    To the extent we can share our stories and their nuances, I think we will see more grays. I’ve tried to look back at the pain and joy I could share in my memoirs. You might find them comforting. Hope all goes well on your journey.

    H. Rubin, author of Look Backward Angel, an e-book available on Amazon.

    1. With all due respect, I do not agree that the trauma is equal on both sides. That’s why I wrote, “this work is harder for some of us than others.” Some people have less to lose in attempting to befriend the enemy. We still have to do it, but what we risk–our safety, our health, etc.–given the violent rhetoric of Trump’s campaign, is different in these encounters. I’ll check your work out!

      1. At 71, I was glad I got up this morning by the grace of God. From my view, it was the retention and the telling of their stories that has given long life to Christianity and Judaism. Yes there was plenty of disunity. However, the stories provided common ground, nuance and love. Keep sharing. As Anne Lamott was rightfully told in her recovery, “You are only as sick as your secrets.”

        1. Or, as Neil Gaiman put it, “And once we hear each other’s stories we realize that the things we see as dividing us are, all too often, illusions, falsehoods: that the walls between us are in truth no thicker than scenery.”

  7. I do have one question. You wrote: “After all, one political party’s campaign slogan was “Stronger Together” and the other’s was “Make America [Enter Any Derogatory Adjective Here] Again.”” But I am confused here. The Trump slogan had the word “Great” in it, which isn’t derogatory. I am just trying to get your point. Thanks.

    1. Hi Sara, Thanks for reading. Yes, the actual word was “great,” you’re right, of course. What I mean is that Trump’s evocation to some former “greatness” refers us to a history in the county of racism and sexism: here we have a man who has bragged about sexual assault and attacked Mexicans in his rhetoric. For many people, America never has been great. So I mean, you could change his slogan to “Make America Racist Again” or “Make America Sexist Again” and that would be more true to what many of his supporters (not all) really heard.

Leave a Reply

Fill in your details below or click an icon to log in: Logo

You are commenting using your account. Log Out /  Change )

Twitter picture
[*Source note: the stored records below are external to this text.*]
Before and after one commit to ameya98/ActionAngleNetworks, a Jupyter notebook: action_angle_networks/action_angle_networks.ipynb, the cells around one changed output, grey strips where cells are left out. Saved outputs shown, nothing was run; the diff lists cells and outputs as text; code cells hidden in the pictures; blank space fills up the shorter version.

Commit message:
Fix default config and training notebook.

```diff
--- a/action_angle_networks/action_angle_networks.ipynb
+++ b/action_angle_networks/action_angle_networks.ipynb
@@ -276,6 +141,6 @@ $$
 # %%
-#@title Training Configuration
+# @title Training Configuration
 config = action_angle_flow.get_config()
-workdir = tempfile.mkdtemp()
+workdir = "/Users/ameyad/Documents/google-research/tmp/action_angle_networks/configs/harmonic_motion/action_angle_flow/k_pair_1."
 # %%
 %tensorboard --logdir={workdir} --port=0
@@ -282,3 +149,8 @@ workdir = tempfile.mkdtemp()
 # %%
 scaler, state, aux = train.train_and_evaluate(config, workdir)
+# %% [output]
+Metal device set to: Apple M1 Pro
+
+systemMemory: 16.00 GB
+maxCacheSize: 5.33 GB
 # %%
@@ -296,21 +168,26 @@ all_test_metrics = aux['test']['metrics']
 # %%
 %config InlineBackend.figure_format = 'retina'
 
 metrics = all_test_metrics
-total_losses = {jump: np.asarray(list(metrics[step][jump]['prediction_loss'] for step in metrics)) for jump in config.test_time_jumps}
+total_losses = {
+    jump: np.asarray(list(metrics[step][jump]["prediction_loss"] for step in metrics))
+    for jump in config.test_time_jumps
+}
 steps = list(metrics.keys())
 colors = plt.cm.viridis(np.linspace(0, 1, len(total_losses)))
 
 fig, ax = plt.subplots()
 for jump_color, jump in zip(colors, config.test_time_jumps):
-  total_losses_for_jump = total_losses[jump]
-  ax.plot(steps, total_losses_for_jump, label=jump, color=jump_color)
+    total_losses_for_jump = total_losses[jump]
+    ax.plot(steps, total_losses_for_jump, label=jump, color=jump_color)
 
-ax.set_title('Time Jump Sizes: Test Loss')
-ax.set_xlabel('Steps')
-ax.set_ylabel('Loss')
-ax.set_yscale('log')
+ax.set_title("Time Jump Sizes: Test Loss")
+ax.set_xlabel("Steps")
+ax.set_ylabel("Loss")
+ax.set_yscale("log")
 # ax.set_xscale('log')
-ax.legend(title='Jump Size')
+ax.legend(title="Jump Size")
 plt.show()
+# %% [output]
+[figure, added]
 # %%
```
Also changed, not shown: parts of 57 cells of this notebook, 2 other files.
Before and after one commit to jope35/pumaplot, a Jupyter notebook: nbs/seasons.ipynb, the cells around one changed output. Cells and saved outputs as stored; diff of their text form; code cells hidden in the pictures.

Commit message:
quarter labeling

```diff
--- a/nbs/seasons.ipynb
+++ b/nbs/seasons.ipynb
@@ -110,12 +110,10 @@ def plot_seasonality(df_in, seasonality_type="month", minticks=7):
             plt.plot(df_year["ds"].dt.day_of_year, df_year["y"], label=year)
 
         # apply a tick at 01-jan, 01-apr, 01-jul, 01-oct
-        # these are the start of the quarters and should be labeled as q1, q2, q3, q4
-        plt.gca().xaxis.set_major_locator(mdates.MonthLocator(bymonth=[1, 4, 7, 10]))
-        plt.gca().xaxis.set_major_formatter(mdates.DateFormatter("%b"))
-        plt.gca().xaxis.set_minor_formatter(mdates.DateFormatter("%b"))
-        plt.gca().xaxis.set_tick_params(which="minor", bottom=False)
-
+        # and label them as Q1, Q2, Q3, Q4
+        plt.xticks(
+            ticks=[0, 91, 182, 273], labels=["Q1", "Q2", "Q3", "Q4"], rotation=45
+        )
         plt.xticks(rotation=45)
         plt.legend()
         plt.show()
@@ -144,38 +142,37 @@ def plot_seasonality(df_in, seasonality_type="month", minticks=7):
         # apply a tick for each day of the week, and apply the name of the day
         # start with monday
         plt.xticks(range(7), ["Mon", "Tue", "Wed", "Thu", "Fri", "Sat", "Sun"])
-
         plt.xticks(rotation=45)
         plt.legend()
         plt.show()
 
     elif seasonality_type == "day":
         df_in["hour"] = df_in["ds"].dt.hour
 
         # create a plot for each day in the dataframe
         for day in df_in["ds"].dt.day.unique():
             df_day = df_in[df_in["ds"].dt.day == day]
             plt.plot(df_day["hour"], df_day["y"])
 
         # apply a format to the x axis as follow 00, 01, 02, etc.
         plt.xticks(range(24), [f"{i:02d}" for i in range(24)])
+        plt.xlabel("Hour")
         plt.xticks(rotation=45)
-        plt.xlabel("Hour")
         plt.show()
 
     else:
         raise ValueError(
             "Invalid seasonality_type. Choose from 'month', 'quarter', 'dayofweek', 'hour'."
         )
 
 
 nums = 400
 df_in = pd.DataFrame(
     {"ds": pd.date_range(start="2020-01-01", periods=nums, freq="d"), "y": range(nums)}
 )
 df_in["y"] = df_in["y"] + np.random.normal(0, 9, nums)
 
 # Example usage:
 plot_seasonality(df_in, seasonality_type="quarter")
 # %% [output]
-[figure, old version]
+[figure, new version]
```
You are commenting using your Twitter account. Log Out /  Change )

Facebook photo

You are commenting using your Facebook account. Log Out /  Change )

Connecting to %s

%d bloggers like this: